One of the most stunning concepts from the Omnivore's Dilemma to me was the typical distance that the average food item travels to reach us in this country —1500 miles! (see the beginning of Chapter 13, The Market). That got my attention, in these days of accounting for our use of fossil fuels and our carbon footprint. Pollan states, "Today it takes between seven and ten calories of fossil fuel energy to deliver one calorie of food energy to an American plate (chapter 12, p. 183)." Previously, I had not really discerned the difference between Whole Foods â€" style organic foods and those that can be obtained from local producers. But Pollan's focus on the cost in fuel of food transportation made me rethink. The section of the book surrounding the third meal (Chapters 10 through 14) turned me into something of a locavore. This was consistent with my previous behavior of selecting local because of flavor, freshness, a desire for seasonal foods, and to support local producers. But now it has become more of a passion.

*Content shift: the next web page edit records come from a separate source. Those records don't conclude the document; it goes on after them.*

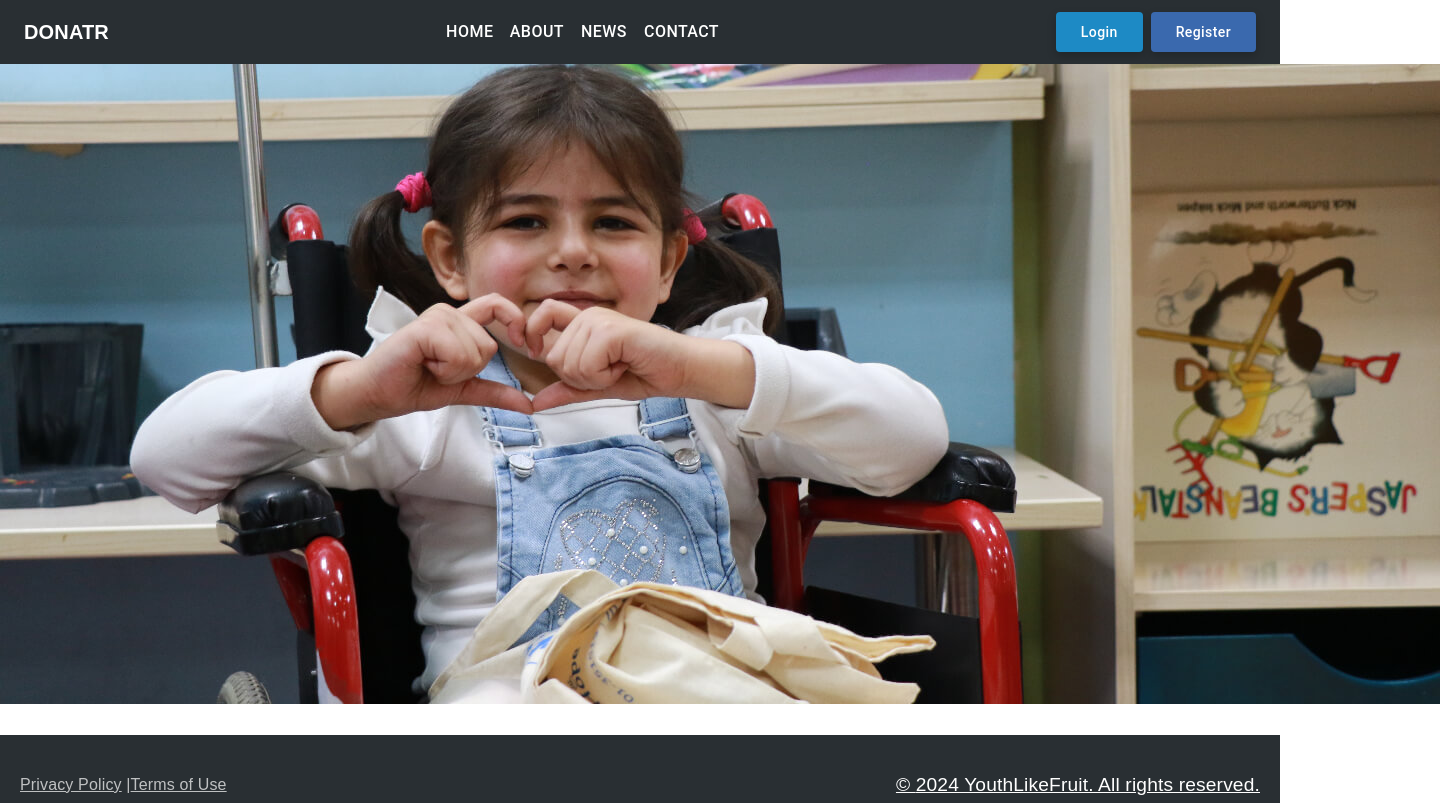
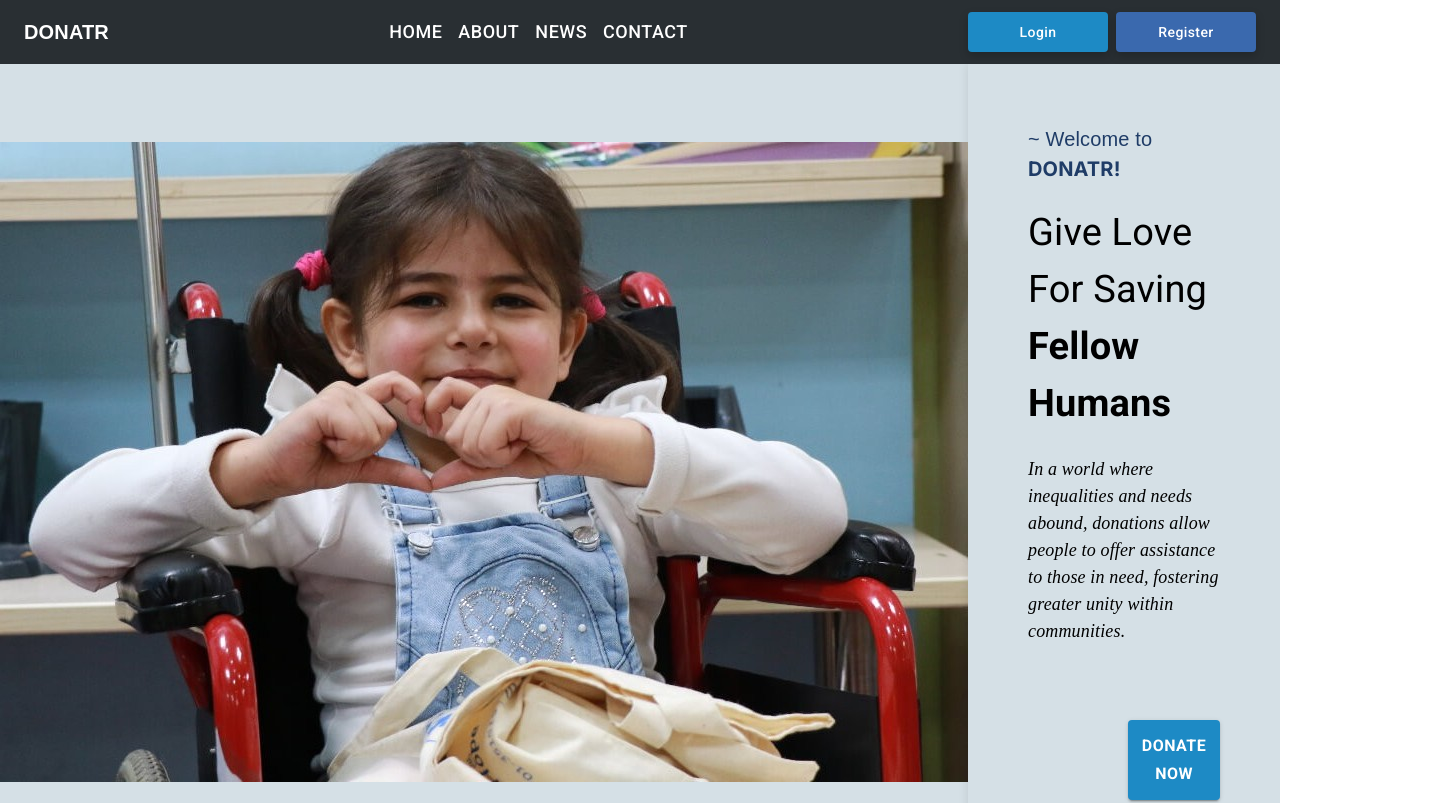
Before and after one commit to ahmedhussein107/DONATR, a React (Vite) app in the folder youth-like-fruits/: page / in a window 1280 px wide. Shown: the top 803 px of the page, 1440 px wide, since content can reach past the window. Built offline with nearby package versions, Linux system fonts and the light colour scheme.

Commit message:
home page is almost finished

```diff
--- a/youth-like-fruits/src/App.jsx
+++ b/youth-like-fruits/src/App.jsx
@@ -5,6 +5,7 @@ import './App.css'
 import ElevateAppBar from './Components/ElevateAppBar/ElevateAppBar.jsx'
 import Footer from './Components/Footer/Footer.jsx'
 import SideParagraph from './Components/SideParagraph/SideParagraph.jsx'
+import TextLayout from './Components/Layout/Layout.jsx'
 
 function App() {
   // const [count, setCount] = useState(0)
@@ -16,7 +17,7 @@ function App() {
       <ElevateAppBar></ElevateAppBar>
       <div className='imageAndText'>
           <img className='homeImage' src = {homePic} alt="home image"></img>
-          <SideParagraph></SideParagraph>
+          <TextLayout></TextLayout>
       </div>
       <Footer></Footer>
     </div>
--- a/youth-like-fruits/src/Components/ElevateAppBar/ElevateAppBar.jsx
+++ b/youth-like-fruits/src/Components/ElevateAppBar/ElevateAppBar.jsx
@@ -43,10 +43,10 @@ export default function ElevateAppBar(props) {
             </Typography>
             <Box sx={{ flexGrow: 1 }} />
             <Box sx={{ display: 'flex', justifyContent: 'center' }}>
-              <Button color="inherit" sx={{ fontSize: '1rem' , fontFamily: 'Roboto' }}>Home</Button>
-              <Button color="inherit" sx={{ fontSize: '1rem' , fontFamily: 'Roboto' }}>About</Button>
-              <Button color="inherit" sx={{ fontSize: '1rem' , fontFamily: 'Roboto' }}>News</Button>
-              <Button color="inherit" sx={{ fontSize: '1rem' , fontFamily: 'Roboto' }}>Contact</Button>
+              <Button color="inherit" sx={{ fontSize: '18px' , fontFamily: 'Roboto' }}> Home</Button>
+              <Button color="inherit" sx={{ fontSize: '18px' , fontFamily: 'Roboto' }}>About</Button>
+              <Button color="inherit" sx={{ fontSize: '18px' , fontFamily: 'Roboto' }}>News</Button>
+              <Button color="inherit" sx={{ fontSize: '18px' , fontFamily: 'Roboto' }}>Contact</Button>
             </Box>
             <Box sx={{ flexGrow: 1 }} />
             <Box sx={{ display: 'flex', alignItems: 'center' }}>
@@ -57,6 +57,7 @@ export default function ElevateAppBar(props) {
                     textTransform: 'none',
                     '&:hover': { backgroundColor: '#155E85' },
                     padding: '8px 25px',
+                    minWidth: '140px',
                     boxShadow: '0px 4px 10px rgba(0, 0, 0, 0.2)',
                   }}
                   variant="contained"
@@ -72,6 +73,7 @@ export default function ElevateAppBar(props) {
                     textTransform: 'none',
                     '&:hover': { backgroundColor: '#2B4A7D' },
                     padding: '8px 25px',
+                    minWidth: '140px',
                     boxShadow: '0px 4px 10px rgba(0, 0, 0, 0.2)',
                   }}
                   variant="contained"
--- a/youth-like-fruits/src/Components/Footer/Footer.jsx
+++ b/youth-like-fruits/src/Components/Footer/Footer.jsx
@@ -4,10 +4,21 @@ function Footer() {
   return (
     <footer style={{ color: 'white', backgroundColor: '#292F33', width: '100%', height: '100px', display: 'flex', justifyContent: 'space-between', alignItems: 'center', padding: '0 20px' }}>
     <div style={{ color: 'rgba(255, 255, 255, 0.7)' }}>
-      <a href="/privacy-policy" style={{ color: 'rgba(255, 255, 255, 0.7)', textDecoration: 'underline' }}>Privacy Policy</a> |
-      <a href="/terms-of-use" style={{ color: 'rgba(255, 255, 255, 0.7)', textDecoration: 'underline' }}>Terms of Use</a>
+      <a href="/privacy-policy"
+      style=
+      {{
+        color: 'rgba(255, 255, 255, 0.7)',
+        textDecoration: 'underline',
+        fontSize: 'smaller'
+      }}>
+         Privacy Policy </a> |
+      <a href="/terms-of-use" style=
+       {{ color: 'rgba(255, 255, 255, 0.7)',
+       textDecoration: 'underline',
+       fontSize: 'smaller'
+       }}> Terms of Use </a>
     </div>
-      <div style={{ fontSize: 'larger', textDecoration: 'underline' }}>
+      <div style={{ fontSize: 'smaller', textDecoration: 'underline' }}>
         &copy; {new Date().getFullYear()} YouthLikeFruit. All rights reserved.
       </div>
     </footer>
--- /dev/null
+++ b/youth-like-fruits/src/Components/Layout/Layout.jsx
@@ -0,0 +1,76 @@
+import React from 'react';
+import PropTypes from 'prop-types';
+import Button from '@mui/material/Button';
+import { alignProperty } from '@mui/material/styles/cssUtils';
+
+function TextLayout(props) {
+  const { backgroundColor, textColor, text, marginLeft } = props;
+
+  const layoutStyle = {
+    backgroundColor: backgroundColor || "#D5E0E6", // Default background color
+    color: textColor || 'black', // Default text color
+    padding: '60px',
+    boxShadow: '0 0 10px rgba(0, 0, 0, 0.1)',
+    marginLeft: marginLeft || '0',
+    display: 'flex',
+    flexDirection: 'column',
+    // alignItems: 'center', // Center contents horizontally
+    minWidth: '10%', // Adjusted width
+  };
+
+  const titleStyle = {
+    fontSize: '20px', // Adjust title font size
+    fontFamily: 'sans-serif', // Adjust title font family
+    marginBottom: '-10px', // Add space below title
+    color: '#1F3C67'
+  };
+
+  const paragraphStyle = {
+    marginBottom: '5px', // Adjust spacing between paragraphs
+  };
+
+  const buttonStyle = {
+    marginTop: '70px', // Add more space between paragraphs and button
+    backgroundColor: '#1D8AC5',
+    fontSize: '16px',
+    fontWeight: 'bold',
+    maxWidth: '200px',
+    minHeight: '80px',
+    alignProperty: 'center',
+    marginLeft: '100px'
+  };
+
+  return (
+    <div style={layoutStyle}>
+      <p style={titleStyle}>
+        ~ Welcome to <b style={{color: '#1F3C67'}}>DONATR!</b>
+        <br></br>
+        <br></br>
+      </p>
+      <p>
+        <span style={{ color: 'black' , fontFamily:"Roboto" , fontSize: '38px' }}>Give Love For Saving</span>
+        <br></br>
+        <span style={{ fontWeight: 'bolder' , color: 'black' , fontFamily:"Roboto" , fontSize: '38px'}}>Fellow Humans</span>
+        <br></br>
+        <br></br>
+      </p>
+      <p style={paragraphStyle}>
+        <span style={{ fontFamily: 'times new roman' , color: 'black' , fontStyle: 'italic', fontSize: '18px' , fontWeight: '150'}}>
+        In a world where inequalities and needs abound, donations allow people to offer assistance to those in need, fostering greater unity within communities.
+        </span>
+      </p>
+      <Button variant="contained" color="primary" style={buttonStyle}>
+        Donate now
+      </Button>
+    </div>
+  );
+}
+
+TextLayout.propTypes = {
+  backgroundColor: PropTypes.string,
+  textColor: PropTypes.string,
+  text: PropTypes.string.isRequired,
+  marginLeft: PropTypes.string,
+};
+
+export default TextLayout;
--- a/youth-like-fruits/src/index.css
+++ b/youth-like-fruits/src/index.css
@@ -1,19 +1,28 @@
+@import url('https://fonts.googleapis.com/css2?family=Inter:wght@100..900&family=Roboto:ital,wght@0,100;0,300;0,400;0,500;0,700;0,900;1,100;1,300;1,400;1,500;1,700;1,900&display=swap');
+@import url('https://fonts.googleapis.com/css2?family=Inter:wght@100..900&display=swap');
+
 *{
   margin: 0;
   padding: 0;
   box-sizing: border-box;
-  font-family: sans-serif;
+  font-family: "Inter";
   color: #fff;
 }
 
 .container{
   width: 100vw;
   min-height: 100vh;
-  background: #fff;
+  background: #D5E0E6;
+}
+
+.imageAndText{
+  display: flex; /* Make the content section a flex container */
+  flex-direction: row; /* Align elements horizontally */
+  align-items: center; /* Vertically align image and paragraph */
 }
 
 .homeImage{
-  margin: 0;
+  /* margin-right: 10px; */
   padding: 0;
-
+  order: -1;
 }
```
Also changed, not shown: youth-like-fruits/src/assets/HomePagePic.jpeg.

In his post on July 7th, Rob posed some questions about the Whole Foods, or industrial organic approach, which generated some more discussion. I am curious what readers think about the future of stores such as this. Do they play an important role? Or do we now have so many opportunities to buy local that they are not so relevant? In addition to farmer's markets and farm subscription programs (also called Community Supported Agriculture, or CSA), I have noticed that local grocery stores from Target to Lund's & Byerly's are offering more local alternatives. On your next visit to your local store, see what you find.
I also invite you to call on your inner naturalist to survey the natural history of your diet. Try making a list of all the different animals, vegetables and microbes you eat in a given week. How diverse is your diet? Although you may be unaware of the origin of your foods, inventory which of them could not have been produced locally. What would you most miss if you could eat only local foods? Please share some reflections on your inventory.

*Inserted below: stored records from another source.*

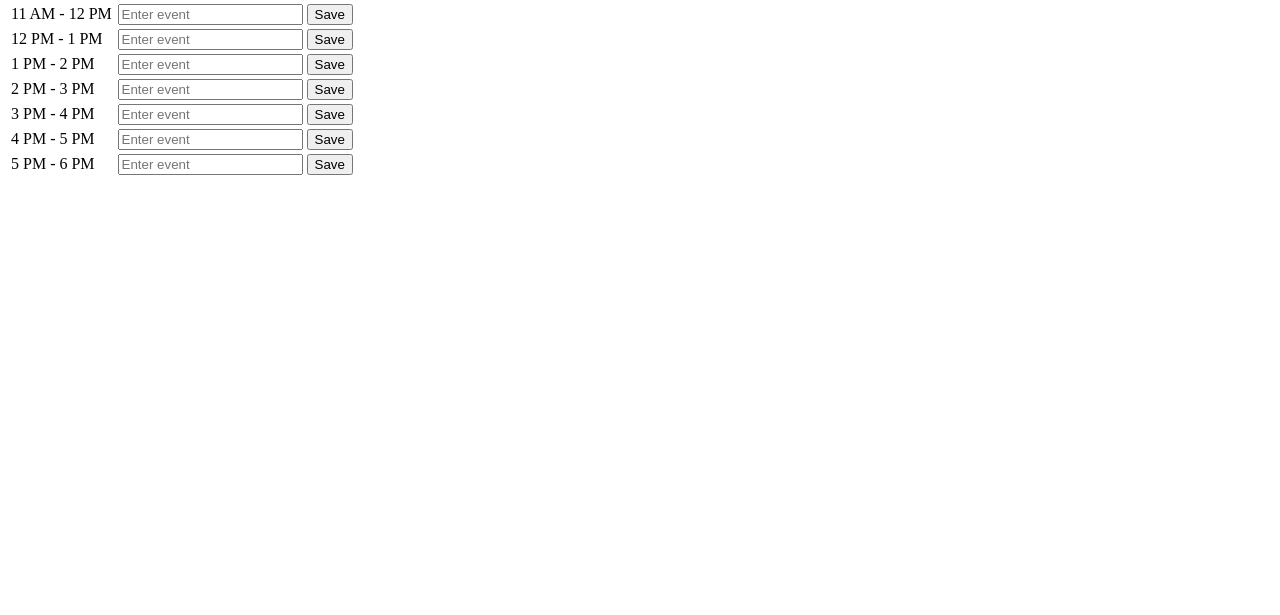
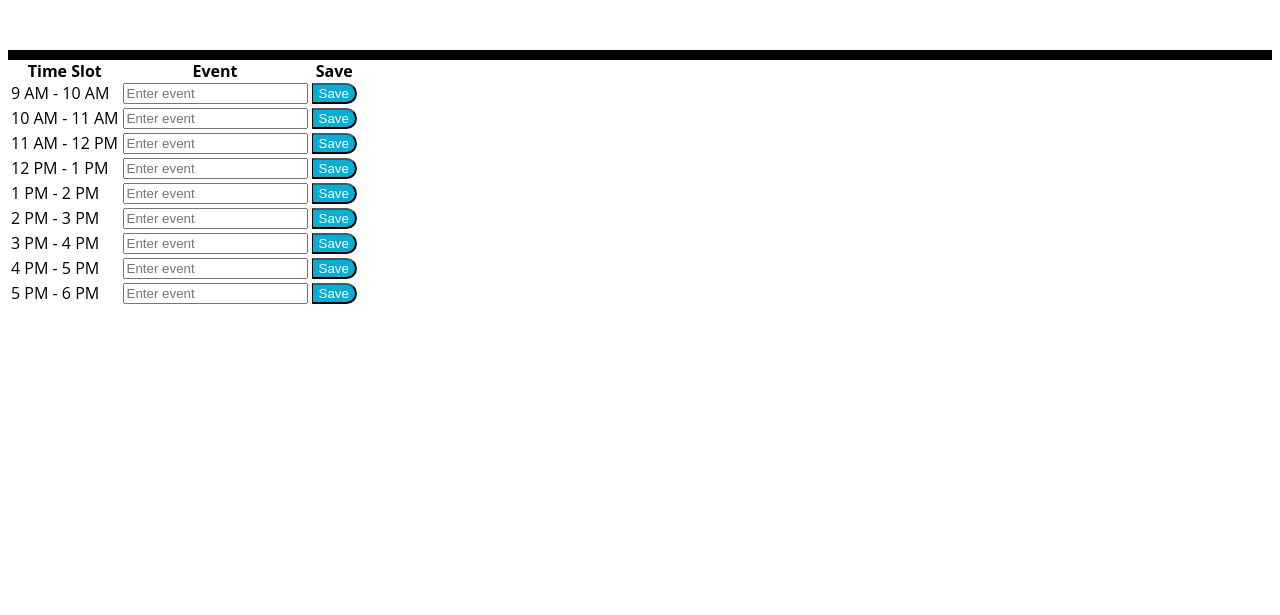
Before and after one commit to celiahouston/Workday-Planner, a plain HTML site: page index.html in a window 1280 px wide. Shown: the part 185-800 px from the top of the page. Drawn offline with nearby package versions, Linux system fonts and the light colour scheme.

Commit message:
removed comments and linked CSS correctly

```diff
--- a/index.html
+++ b/index.html
@@ -7,6 +7,7 @@
     <script type="text/javascript" src="https://cdnjs.cloudflare.com/ajax/libs/jquery/3.2.1/jquery.min.js"></script>
     <script type="text/javascript" src="https://cdn.jsdelivr.net/npm/dayjs@1/dayjs.min.js"></script>
     <script type="text/javascript" src="/script.js"></script>
+    <link rel="stylesheet" href="/styles.css" />
     <script src="https://cdnjs.cloudflare.com/ajax/libs/jquery/3.6.0/jquery.min.js"></script>
     <title>Work Day Scheduler </title>
     </titl>
@@ -29,53 +30,6 @@
         <tbody id="scheduleTableBody"></tbody>
 
         <tr>
-            <!-- <td>9 AM - 10 AM </td>
-            <td><input type="text" class="form-control description" data-hour="9" placeholder="Enter event"></td>
-            <td><button class="btn btn-primary saveBtn" data-hour="9">Save</button></td>
-        </tr>
-
-        <tr>
-            <td>10 AM - 11 AM </td>
-            <td><input type="text" class="form-control description" data-hour="9" placeholder="Enter event"></td>
-            <td><button class="btn btn-primary saveBtn" data-hour="9">Save</button></td>
-        </tr>
-
-        <tr>
-            <td>11 AM - 12 PM </td>
-            <td><input type="text" class="form-control description" data-hour="9" placeholder="Enter event"></td>
-            <td><button class="btn btn-primary saveBtn" data-hour="9">Save</button></td>
-        </tr>
-
-        <tr>
-            <td>12PMM - 1PM </td>
-            <td><input type="text" class="form-control description" data-hour="9" placeholder="Enter event"></td>
-            <td><button class="btn btn-primary saveBtn" data-hour="9">Save</button></td>
-        </tr>
-
-        <tr>
-            <td>1PM - 2PM </td>
-            <td><input type="text" class="form-control description" data-hour="9" placeholder="Enter event"></td>
-            <td><button class="btn btn-primary saveBtn" data-hour="9">Save</button></td>
-        </tr>
-
-        <tr>
-            <td>2PM - 3PM </td>
-            <td><input type="text" class="form-control description" data-hour="9" placeholder="Enter event"></td>
-            <td><button class="btn btn-primary saveBtn" data-hour="9">Save</button></td>
-        </tr>
-
-        <tr>
-            <td>3 PM - 4PM </td>
-            <td><input type="text" class="form-control description" data-hour="9" placeholder="Enter event"></td>
-            <td><button class="btn btn-primary saveBtn" data-hour="9">Save</button></td>
-        </tr>
-
-        <tr>
-            <td>4PM - 5PM </td>
-            <td><input type="text" class="form-control description" data-hour="9" placeholder="Enter event"></td>
-            <td><button class="btn btn-primary saveBtn" data-hour="9">Save</button></td>
-        </tr> -->
-
         </tbody>
     </table>
 </body>
```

For those of you interested in reading more on local foods, here are two additional books I recommend for entertaining reading:
Animal, Vegetable, Miracle: A Year of Food Life, by Barbara Kingsolver
Plenty: One Man, One Woman, and a Raucous Year of Eating Locally, by Alisa Smith and J. B. Mackinnon
If you want identify more specific opportunities to eat locally, here are some suggested websites:
Local Harvest (http://www.localharvest.org/) directs you to local producers, restaurants, stores, and CSA providers with Google and Mapquest-like tools.
The non-profit organization The Minnesota Project has compiled (http://www.mnproject.org/food-intro.html) many links and resources
The Minnesota Department of Agriculture is also a great resource on Minnesota foods, including a directory by county (http://www.mda.state.mn.us/food/default.htm).